Effective Press Release Surprising Secrets
(c) Copyright 2015 Gwen Carden
Question: What do stories in the National Enquirer have in common with a well-written, effective news release?
Answer: Quite a lot.
The late Generoso Pope, founder of the Enquirer in the 1950s, learned a few attention-getting principles early-on which quickly helped the sensational tabloid reach record-breaking circulation records.
Whether the subject was two-headed babies (which, by the way, have been absent from the publication’s content for decades) or a new arthritis treatment, Pope knew that whatever the topic, any Enquirer article needed to do the following:
• Grab readers with a catchy opening sentence.
• Entertain or inform readers without overwhelming them with too much information.
• Pack the salient facts into a compact, easily-digested format that left a big impression with a minimum investment of time on the part of the reader.
Surprisingly, when you incorporate these qualities into a news release about your company or product, your chances of grabbing an editor’s attention increase dramatically.
Because editors are people, too, who need to be “grabbed” to keep their attention, especially since dozens of news releases are crossing their desks daily. You have roughly ten seconds to stand out in the crowd by enticing them to read on, or you can guess where your painstakingly-crafted communiqué will end up.
A Big Mistake
One of the biggest mistakes people make when sending out a news release is not figuring out what aspect of their business would be interesting to the media’s audience – or writing something so self-serving that no one beyond the end of their driveway really cares.
Announcement news releases have their place, of course. If you have moved or hired someone new or are introducing a product, the format is pretty cut-and-dried – and dry. But these releases are treated accordingly, usually getting an inch or two somewhere on a “business news” page.
The ideal result from a news release is to get an article written about you (or a news/feature item about your company broadcast) or to have your news release appear as an article.
Because free media publicity gives you more credibility than you could buy with $10,000 in advertising. It says that the media see you as legitimately newsworthy, as an expert source and as someone with a valuable product or service of interest to their audience.
When you decide to put out a news release, keep these tips in mind:
• Ask yourself, what is it about my service or product that sets it apart from my competitors and has mass appeal? I suggest polling people outside your company as well, because you may be so close to the subject that you don’t even know the answer.
• Keep your news release short – no more than two pages double-spaced. If you can’t tell your story in that space then you’re either being too wordy or trying to cover too much at once.
• Think of a bright, enticing introduction that is NOT blatantly self-promoting.
• Avoid grandiose words (like "grandiose").
• Stay away from trite, overused words like “fabulous” and “wonderful.” Stick to the facts.
• Include the name and number of a contact person who will be available to respond readily to media inquiries.

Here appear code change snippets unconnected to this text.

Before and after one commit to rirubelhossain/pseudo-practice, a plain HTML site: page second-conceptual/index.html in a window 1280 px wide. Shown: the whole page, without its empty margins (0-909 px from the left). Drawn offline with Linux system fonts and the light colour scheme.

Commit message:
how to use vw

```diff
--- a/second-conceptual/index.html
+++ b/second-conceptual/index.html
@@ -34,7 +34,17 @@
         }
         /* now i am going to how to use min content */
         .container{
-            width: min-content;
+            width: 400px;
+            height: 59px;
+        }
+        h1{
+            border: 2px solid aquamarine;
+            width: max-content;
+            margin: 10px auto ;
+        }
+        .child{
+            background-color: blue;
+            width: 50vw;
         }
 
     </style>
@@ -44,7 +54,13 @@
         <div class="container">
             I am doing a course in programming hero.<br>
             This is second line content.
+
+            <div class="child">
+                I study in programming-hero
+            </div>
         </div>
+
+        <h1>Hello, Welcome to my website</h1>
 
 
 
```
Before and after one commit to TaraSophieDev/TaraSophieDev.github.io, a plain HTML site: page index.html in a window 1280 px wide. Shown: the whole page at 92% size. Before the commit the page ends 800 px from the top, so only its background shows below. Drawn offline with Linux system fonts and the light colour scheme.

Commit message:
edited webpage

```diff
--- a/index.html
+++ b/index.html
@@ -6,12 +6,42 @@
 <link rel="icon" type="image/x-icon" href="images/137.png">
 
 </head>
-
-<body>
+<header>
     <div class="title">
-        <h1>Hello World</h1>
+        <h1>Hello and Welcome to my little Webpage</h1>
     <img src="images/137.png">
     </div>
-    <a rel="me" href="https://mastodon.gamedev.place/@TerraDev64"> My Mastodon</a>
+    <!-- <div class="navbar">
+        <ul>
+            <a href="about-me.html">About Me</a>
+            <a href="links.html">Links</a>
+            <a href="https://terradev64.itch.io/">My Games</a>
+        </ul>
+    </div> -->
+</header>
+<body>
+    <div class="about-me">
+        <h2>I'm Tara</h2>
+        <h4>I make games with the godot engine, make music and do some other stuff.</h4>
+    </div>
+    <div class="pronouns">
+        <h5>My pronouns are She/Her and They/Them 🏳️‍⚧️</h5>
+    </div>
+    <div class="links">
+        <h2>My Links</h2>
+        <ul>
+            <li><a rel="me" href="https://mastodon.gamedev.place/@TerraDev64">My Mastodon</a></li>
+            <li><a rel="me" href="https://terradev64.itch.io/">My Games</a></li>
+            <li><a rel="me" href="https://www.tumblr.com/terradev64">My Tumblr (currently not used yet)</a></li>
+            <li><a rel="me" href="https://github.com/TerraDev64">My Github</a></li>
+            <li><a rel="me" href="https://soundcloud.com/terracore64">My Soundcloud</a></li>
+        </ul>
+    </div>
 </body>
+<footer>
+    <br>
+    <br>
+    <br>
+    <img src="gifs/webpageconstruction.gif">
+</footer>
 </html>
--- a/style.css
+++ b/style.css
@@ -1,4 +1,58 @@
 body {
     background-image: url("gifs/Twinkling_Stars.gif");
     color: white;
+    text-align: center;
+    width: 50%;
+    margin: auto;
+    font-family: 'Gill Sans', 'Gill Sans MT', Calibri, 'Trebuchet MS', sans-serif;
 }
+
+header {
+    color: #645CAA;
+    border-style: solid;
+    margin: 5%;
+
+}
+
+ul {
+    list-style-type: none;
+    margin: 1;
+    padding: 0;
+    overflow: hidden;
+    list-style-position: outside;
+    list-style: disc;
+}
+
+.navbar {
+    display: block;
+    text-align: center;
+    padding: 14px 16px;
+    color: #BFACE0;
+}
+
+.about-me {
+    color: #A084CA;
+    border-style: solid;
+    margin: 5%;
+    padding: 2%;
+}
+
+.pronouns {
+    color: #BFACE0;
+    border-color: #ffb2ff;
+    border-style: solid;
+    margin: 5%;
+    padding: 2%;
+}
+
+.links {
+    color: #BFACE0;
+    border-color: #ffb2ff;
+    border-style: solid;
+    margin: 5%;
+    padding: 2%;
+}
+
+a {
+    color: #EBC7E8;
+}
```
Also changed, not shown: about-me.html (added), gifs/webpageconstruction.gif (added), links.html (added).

• Make follow-up calls. You’d be surprised how many people say they never received the news release or who tell you they were planning to call but misplaced the release.
• Hang tough if you don t get the results right away that you hoped for. It often takes several attempts to score a “hit.” A series of well-planned news releases over a period of a few months will often pan out eventually – as long as that media’s audience is potentially interested in what you do.